Postdate: 23 November 2016
Different techniques have been developed to manipulate and control emotions in a positive way. One of the most well-known techniques is cognitive behavioural therapy (CBT). The first to develop this therapy were Aaron Beck and Albert Ellis. It is important to know what cognitive therapy and behavioural therapy mean, as these two terms arose independently from each other.
Cognition is about the effect of thinking on the emotional and practical life. The sensory stimuli from your environment are combined with insight and knowledge. In the field of cognitive psychology, behaviour is explained by looking at environmental stimuli on the one hand, and at the person's reaction on the other hand. The principle is that the perceptions are translated into thoughts, which are then coloured by prior experiences. When you, for example, look at important events in your life from a negative perspective, then this will impact on your emotional life: you will get anxious, angry, or irritated more quickly. This, in turn, will have a negative effect on your behaviour. Another well-known example is the 'the glass is half full or half empty'. These kinds of thoughts affect your behaviour and even your state of mind.
With behavioural therapy, a person's behaviour is at the core: how you act determines for a large part how you feel. By putting negative emotions away or by avoiding them, you make them even stronger. When you have not learned how to control yourself, for example, you will sooner be the victim of your own impulsiveness. The trick is to emphasise good habits and to get rid of bad ones. Some of the pillars of mental strength are the acceptance of changes, a continuous self-improvement, and learning from your mistakes.
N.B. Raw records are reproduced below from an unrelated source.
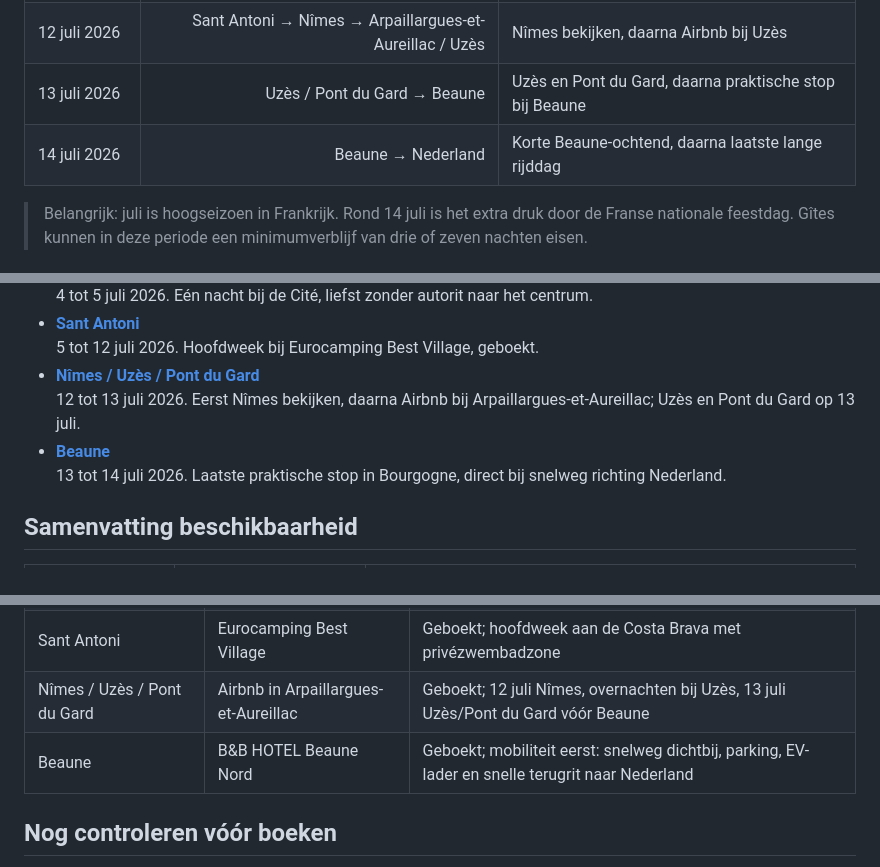
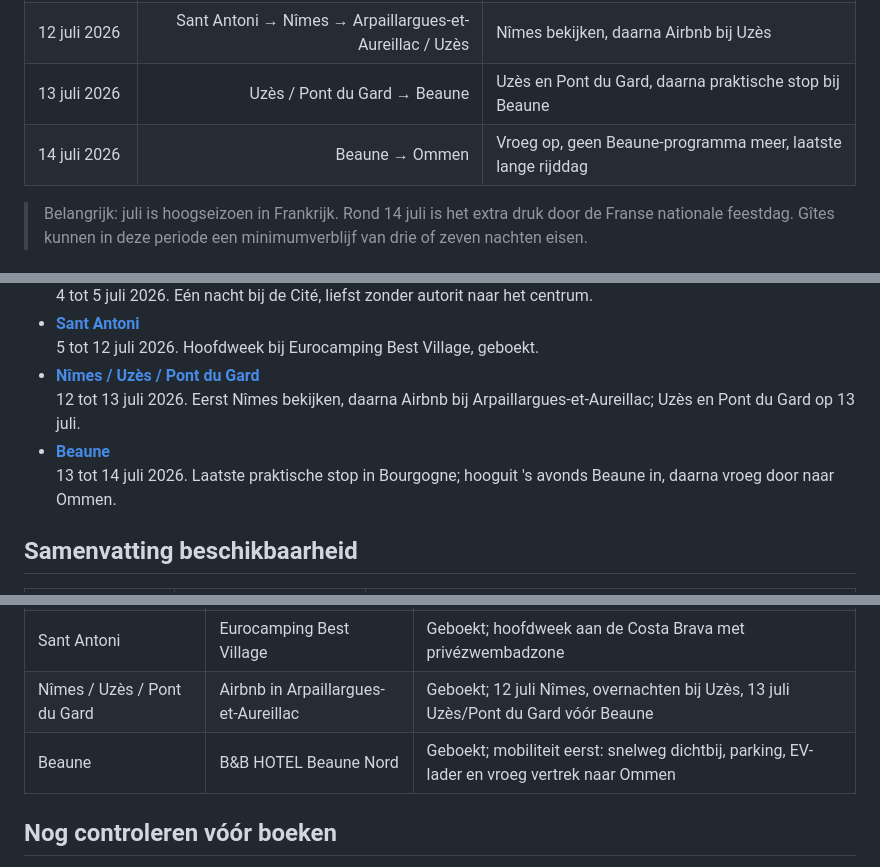
Before and after one commit to jpaarhuis/vakantie-2026, a Markdown page: docs/travel-plan.md, 3 parts joined by grey strips. GitHub-like rendering.

```diff
--- a/docs/travel-plan.md
+++ b/docs/travel-plan.md
@@ -15,7 +15,7 @@ Beschikbaarheidscheck bijgewerkt op 22 mei 2026. Waar een boekingssite geen hard
 | 5–12 juli 2026 | Sant Antoni | Verblijf op Eurocamping |
 | 12 juli 2026 | Sant Antoni → Nîmes → Arpaillargues-et-Aureillac / Uzès | Nîmes bekijken, daarna Airbnb bij Uzès |
 | 13 juli 2026 | Uzès / Pont du Gard → Beaune | Uzès en Pont du Gard, daarna praktische stop bij Beaune |
-| 14 juli 2026 | Beaune → Nederland | Korte Beaune-ochtend, daarna laatste lange rijddag |
+| 14 juli 2026 | Beaune → Ommen | Vroeg op, geen Beaune-programma meer, laatste lange rijddag |
 
 > Belangrijk: juli is hoogseizoen in Frankrijk. Rond 14 juli is het extra druk door de Franse nationale feestdag. Gîtes kunnen in deze periode een minimumverblijf van drie of zeven nachten eisen.
 
@@ -26,7 +26,7 @@ Beschikbaarheidscheck bijgewerkt op 22 mei 2026. Waar een boekingssite geen hard
 	<li><strong><a href="locations/carcassonne.md">Carcassonne</a></strong><br>4 tot 5 juli 2026. Eén nacht bij de Cité, liefst zonder autorit naar het centrum.</li>
 	<li><strong><a href="locations/sant-antoni.md">Sant Antoni</a></strong><br>5 tot 12 juli 2026. Hoofdweek bij Eurocamping Best Village, geboekt.</li>
 	<li><strong><a href="locations/nimes-pont-du-gard.md">Nîmes / Uzès / Pont du Gard</a></strong><br>12 tot 13 juli 2026. Eerst Nîmes bekijken, daarna Airbnb bij Arpaillargues-et-Aureillac; Uzès en Pont du Gard op 13 juli.</li>
-	<li><strong><a href="locations/beaune.md">Beaune</a></strong><br>13 tot 14 juli 2026. Laatste praktische stop in Bourgogne, direct bij snelweg richting Nederland.</li>
+	<li><strong><a href="locations/beaune.md">Beaune</a></strong><br>13 tot 14 juli 2026. Laatste praktische stop in Bourgogne; hooguit 's avonds Beaune in, daarna vroeg door naar Ommen.</li>
 </ul>
 
 ## Samenvatting beschikbaarheid
@@ -65,7 +65,7 @@ Een gezin van vijf is in Frankrijk net onhandig: veel familiekamers stoppen bij
 | Carcassonne | Loft centre-ville Parking, clim, wifi | Geboekt; centrale tussenstop met airco en parking |
 | Sant Antoni | Eurocamping Best Village | Geboekt; hoofdweek aan de Costa Brava met privézwembadzone |
 | Nîmes / Uzès / Pont du Gard | Airbnb in Arpaillargues-et-Aureillac | Geboekt; 12 juli Nîmes, overnachten bij Uzès, 13 juli Uzès/Pont du Gard vóór Beaune |
-| Beaune | B&B HOTEL Beaune Nord | Geboekt; mobiliteit eerst: snelweg dichtbij, parking, EV-lader en snelle terugrit naar Nederland |
+| Beaune | B&B HOTEL Beaune Nord | Geboekt; mobiliteit eerst: snelweg dichtbij, parking, EV-lader en vroeg vertrek naar Ommen |
 
 ## Nog controleren vóór boeken
 
```
Also changed, not shown: docs/locations/beaune.md (+24 -29 lines).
A cognitive ability can thus affect the way of thinking of interpretation as well as the way we act or let go. Sometimes, the focus lies on thinking, sometimes more on acting or letting go. This can help you to get more out of yourself, as it is good to know by which thoughts you are hampered and where they come from.
'We first make our habits, and then our habits make us'